Quote the records that follow in full, leaving the pictures out.

§

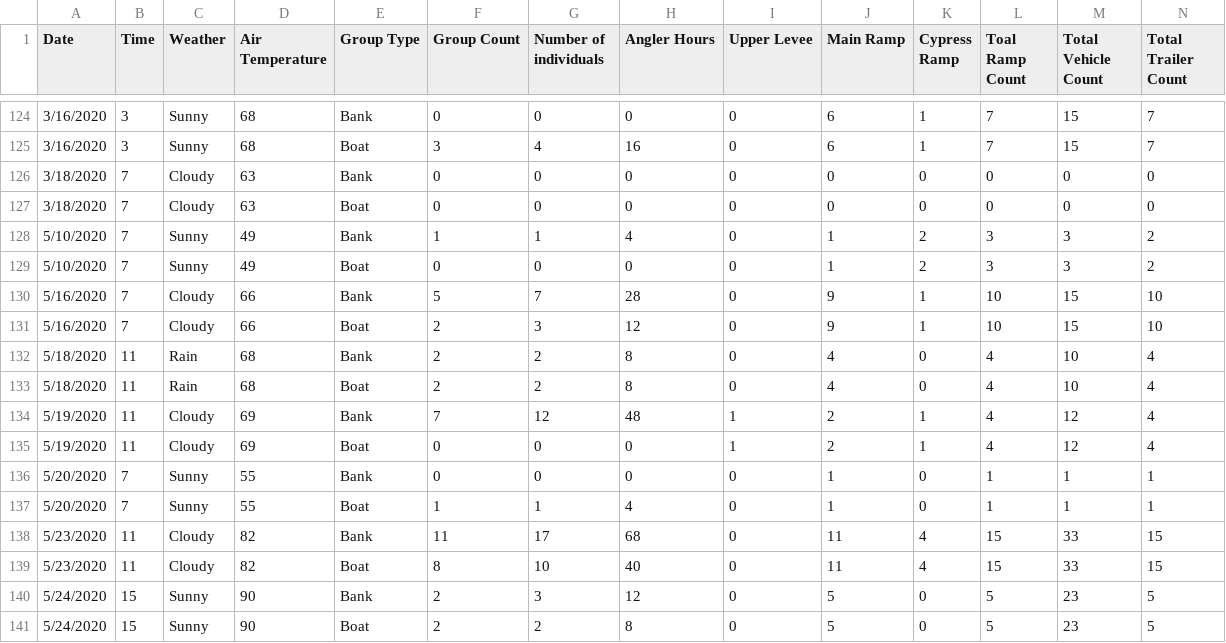
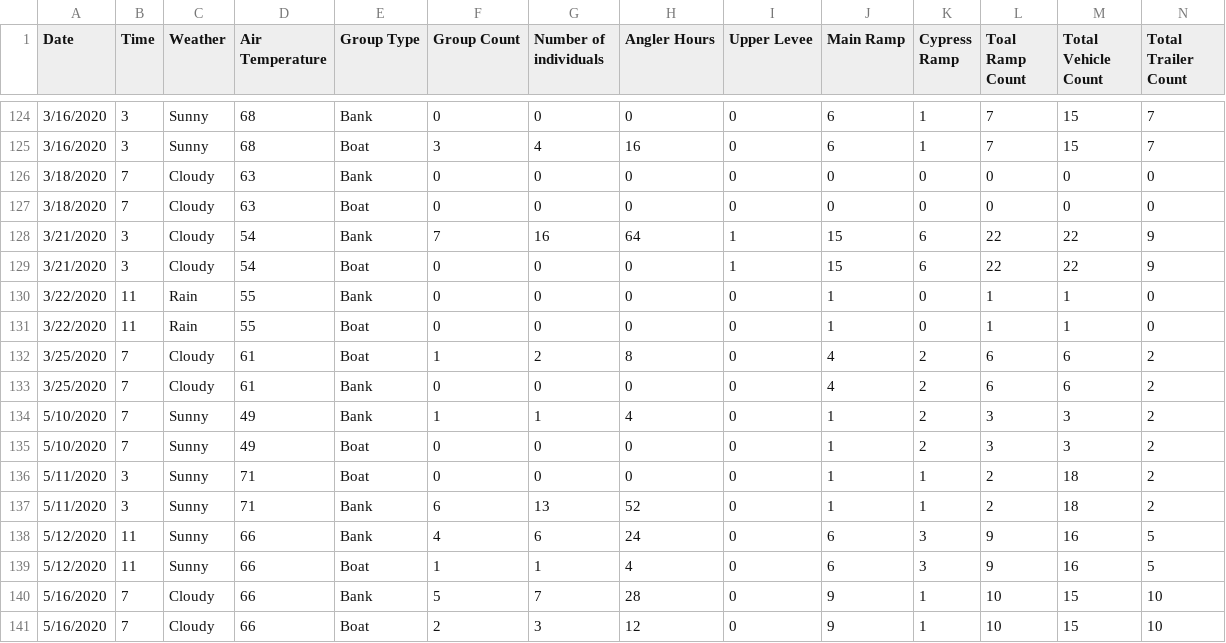
Before and after one commit to mcolvin/Bluff-Lake-Project, a CSV file: _analysis/Anglers/_dat/CompleteInstedt.csv, drawn as a sheet; only a part is shown, gaps mark what is left out; the shorter side is filled out with more unchanged rows; the diff names each change by its address in the sheet, - before the commit and + after, or states it on an @@ line.

```diff
--- a/_analysis/Anglers/_dat/CompleteInstedt.csv
+++ b/_analysis/Anglers/_dat/CompleteInstedt.csv
+row 128: 3/21/2020 | 3 | Cloudy | 54 | Bank | 7 | 16 | 64 | 1 | 15 | 6 | 22 | 22 | 9
+row 129: 3/21/2020 | 3 | Cloudy | 54 | Boat | 0 | 0 | 0 | 1 | 15 | 6 | 22 | 22 | 9
+row 130: 3/22/2020 | 11 | Rain | 55 | Bank | 0 | 0 | 0 | 0 | 1 | 0 | 1 | 1 | 0
+row 131: 3/22/2020 | 11 | Rain | 55 | Boat | 0 | 0 | 0 | 0 | 1 | 0 | 1 | 1 | 0
+row 132: 3/25/2020 | 7 | Cloudy | 61 | Boat | 1 | 2 | 8 | 0 | 4 | 2 | 6 | 6 | 2
+row 133: 3/25/2020 | 7 | Cloudy | 61 | Bank | 0 | 0 | 0 | 0 | 4 | 2 | 6 | 6 | 2
+row 136: 5/11/2020 | 3 | Sunny | 71 | Boat | 0 | 0 | 0 | 0 | 1 | 1 | 2 | 18 | 2
+row 137: 5/11/2020 | 3 | Sunny | 71 | Bank | 6 | 13 | 52 | 0 | 1 | 1 | 2 | 18 | 2
+row 138: 5/12/2020 | 11 | Sunny | 66 | Bank | 4 | 6 | 24 | 0 | 6 | 3 | 9 | 16 | 5
+row 139: 5/12/2020 | 11 | Sunny | 66 | Boat | 1 | 1 | 4 | 0 | 6 | 3 | 9 | 16 | 5
```
Also changed, not shown: 1 other file.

§

* Response to the task *
Before and after one commit to mcolvin/Bluff-Lake-Project, a CSV file: _analysis/Anglers/_dat/CompleteInstedt.csv, drawn as a sheet; only a part is shown, gaps mark what is left out; the shorter side is filled out with more unchanged rows; the diff names each change by its address in the sheet, - before the commit and + after, or states it on an @@ line.

```diff
--- a/_analysis/Anglers/_dat/CompleteInstedt.csv
+++ b/_analysis/Anglers/_dat/CompleteInstedt.csv
+row 128: 3/21/2020 | 3 | Cloudy | 54 | Bank | 7 | 16 | 64 | 1 | 15 | 6 | 22 | 22 | 9
+row 129: 3/21/2020 | 3 | Cloudy | 54 | Boat | 0 | 0 | 0 | 1 | 15 | 6 | 22 | 22 | 9
+row 130: 3/22/2020 | 11 | Rain | 55 | Bank | 0 | 0 | 0 | 0 | 1 | 0 | 1 | 1 | 0
+row 131: 3/22/2020 | 11 | Rain | 55 | Boat | 0 | 0 | 0 | 0 | 1 | 0 | 1 | 1 | 0
+row 132: 3/25/2020 | 7 | Cloudy | 61 | Boat | 1 | 2 | 8 | 0 | 4 | 2 | 6 | 6 | 2
+row 133: 3/25/2020 | 7 | Cloudy | 61 | Bank | 0 | 0 | 0 | 0 | 4 | 2 | 6 | 6 | 2
+row 136: 5/11/2020 | 3 | Sunny | 71 | Boat | 0 | 0 | 0 | 0 | 1 | 1 | 2 | 18 | 2
+row 137: 5/11/2020 | 3 | Sunny | 71 | Bank | 6 | 13 | 52 | 0 | 1 | 1 | 2 | 18 | 2
+row 138: 5/12/2020 | 11 | Sunny | 66 | Bank | 4 | 6 | 24 | 0 | 6 | 3 | 9 | 16 | 5
+row 139: 5/12/2020 | 11 | Sunny | 66 | Boat | 1 | 1 | 4 | 0 | 6 | 3 | 9 | 16 | 5
```
Also changed, not shown: 1 other file.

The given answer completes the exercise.